That aversion to groups may partially explain Rex’s choice of profession. He spent time with Montpelier City Police Department on a temporary basis, when he roamed the business district to check locks and report any suspicious activity. Those strolls around town were alone time and mostly during the midnight shift. When the City asked he go full-time with their police force, he agreed. Even so, they understood if he was hired by the Idaho State Police where he had already applied, he would go. And go he did, into POST training then two years on patrol in Pocatello and another 5.5 years in Malad. That’s when an opportunity came for him to

return to Montpelier and Bear Lake. There had been some hesitancy in assigning him to his home territory because of his family connections. “If that’s a problem,” he told his supervisor, “I’ll be the first one to ask for a transfer.” He hypothesizes his taciturn reputation may have been generated by his studious conformance to regulations, no matter the infraction or the person. All told, he spent 30 years settling the trooper’s hat squarely on his head in the morning and driving the highways alone for the majority of his day.

As with any position, there were good and bad days but Rex recalls very few when he didn’t enjoy being an Idaho State trooper. His fondest memory involved a couple with a “passel” of children, one of whom was inadvertently left at a gas station in McCammon during the melee to move on. Rex reunited the child with his grateful family soon thereafter. The worst times were the fatal accidents when he had the wrenching duty to deliver death notifications. “Much of an officer’s work is negative and it taxes you,” he lamented. “But I would come home and unwind then be ready for the next day.” Gathering facts at accident scenes was one of his tasks and that exercise sometimes led to citations even though he hated writing tickets. The citations could lead to disputes in court on occasion too. Rex recalls testifying in a case where the opposing attorney grilled him relentlessly, to the point his patience evaporated and his answers became, “I don’t remember.” “Sometimes,” Rex said with a raised brow, “You can get to the point where you don’t like people.”
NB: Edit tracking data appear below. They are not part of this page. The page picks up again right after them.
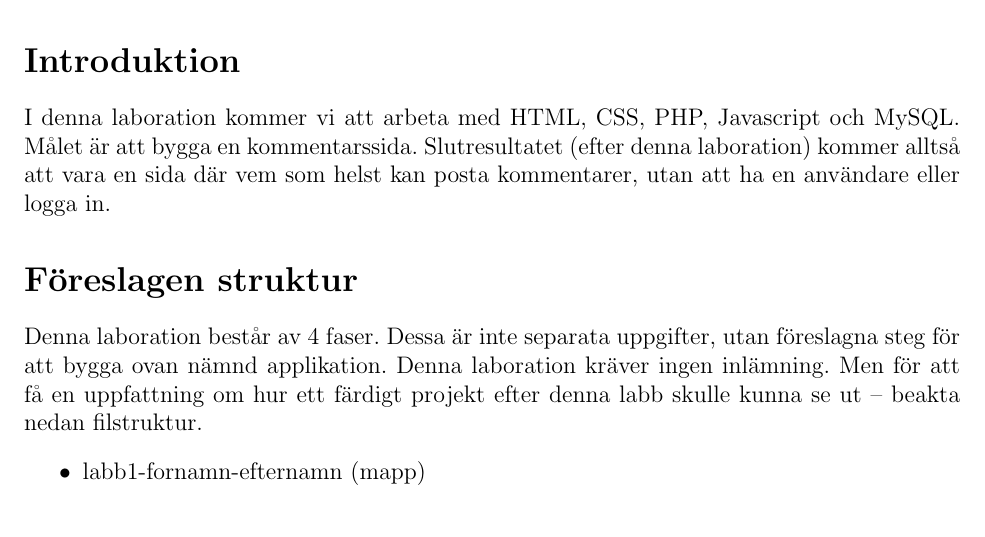
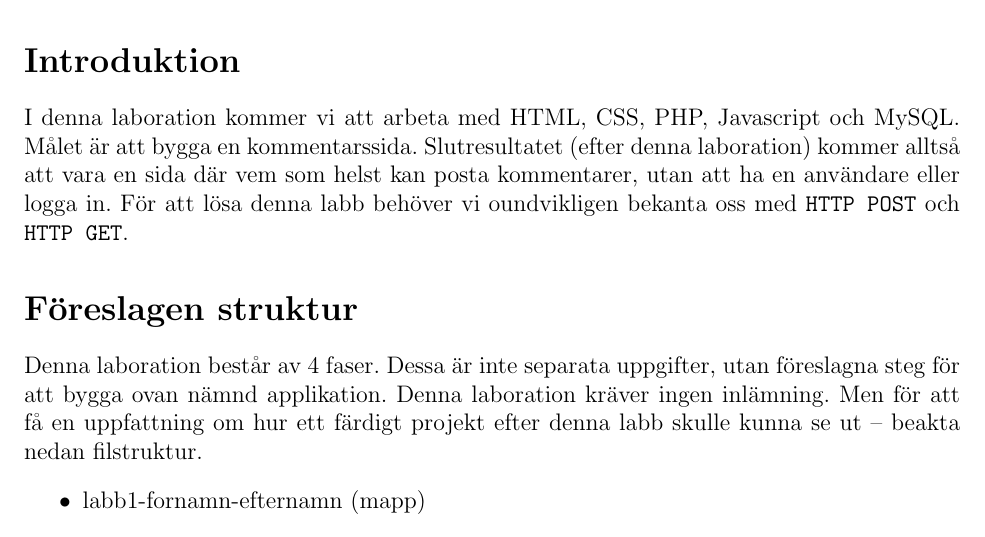
Before and after one commit to BinaryHeart/EServicesAndWebprograming, a LaTeX document (docs/lab1/01-lab.tex): part of page 1 of 3, cut so that both start at the same text. Compiled offline with pdfLaTeX.

Commit message:
Move around, rewrite and add to introduction notes to more accurately reflect the actual requirements of the lab

```diff
--- a/docs/lab1/01-lab.tex
+++ b/docs/lab1/01-lab.tex
@@ -62,7 +62,8 @@
 
 
 \section{Introduktion}
-I denna laboration kommer vi att arbeta med HTML, CSS, PHP, Javascript och MySQL. Målet är att bygga en kommentarssida. Slutresultatet (efter denna laboration) kommer alltså att vara en sida där vem som helst kan posta kommentarer, utan att ha en användare eller logga in.
+I denna laboration kommer vi att arbeta med HTML, CSS, PHP, Javascript och MySQL. Målet är att bygga en kommentarssida. Slutresultatet (efter denna laboration) kommer alltså att vara en sida där vem som helst kan posta kommentarer, utan att ha en användare eller logga in. För att lösa denna labb behöver vi oundvikligen bekanta oss med \texttt{HTTP POST} och \texttt{HTTP GET}.
+
 
 \section{Föreslagen struktur}
 Denna laboration består av 4 faser. Dessa är inte separata uppgifter, utan föreslagna steg för att bygga ovan nämnd applikation. Denna laboration kräver ingen inlämning. Men för att få en uppfattning om hur ett färdigt projekt efter denna labb skulle kunna se ut -- beakta nedan filstruktur.
```
Also changed, not shown: docs/lab2/02-lab.tex (+1 -1 lines), docs/lab1/01-lab.pdf, docs/lab2/02-lab.pdf.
After leaving the ISP, Rex kicks back with a smile to recount finally landing the job for which he had always searched – the one where he only had to put in two days a week. Georgetown City needed help slowing traffic because they clocked a semi barreling through at 83 mph and a car jetted by at 96 mph. He said just being present in the community helped to curtail the speedsters.

During his years in the valley, he has raised cows and alfalfa, served two terms on the School Board, been a member of the County Planning and Zoning Commission, and was a director of the Peg Leg Irrigation Company for quite a few years. He was also a member of the Bear Lake Rangers. He and Nancy thoroughly enjoyed the Rangers even though Rex worried his working hours kept him from spending as much time on their service projects as he would have liked. The farm is now sold to their two boys who live nearby. “They let me supervise and sometimes swath and bale since they have full-time jobs.

There’s too much to do it all on weekends. I fill in when I can.”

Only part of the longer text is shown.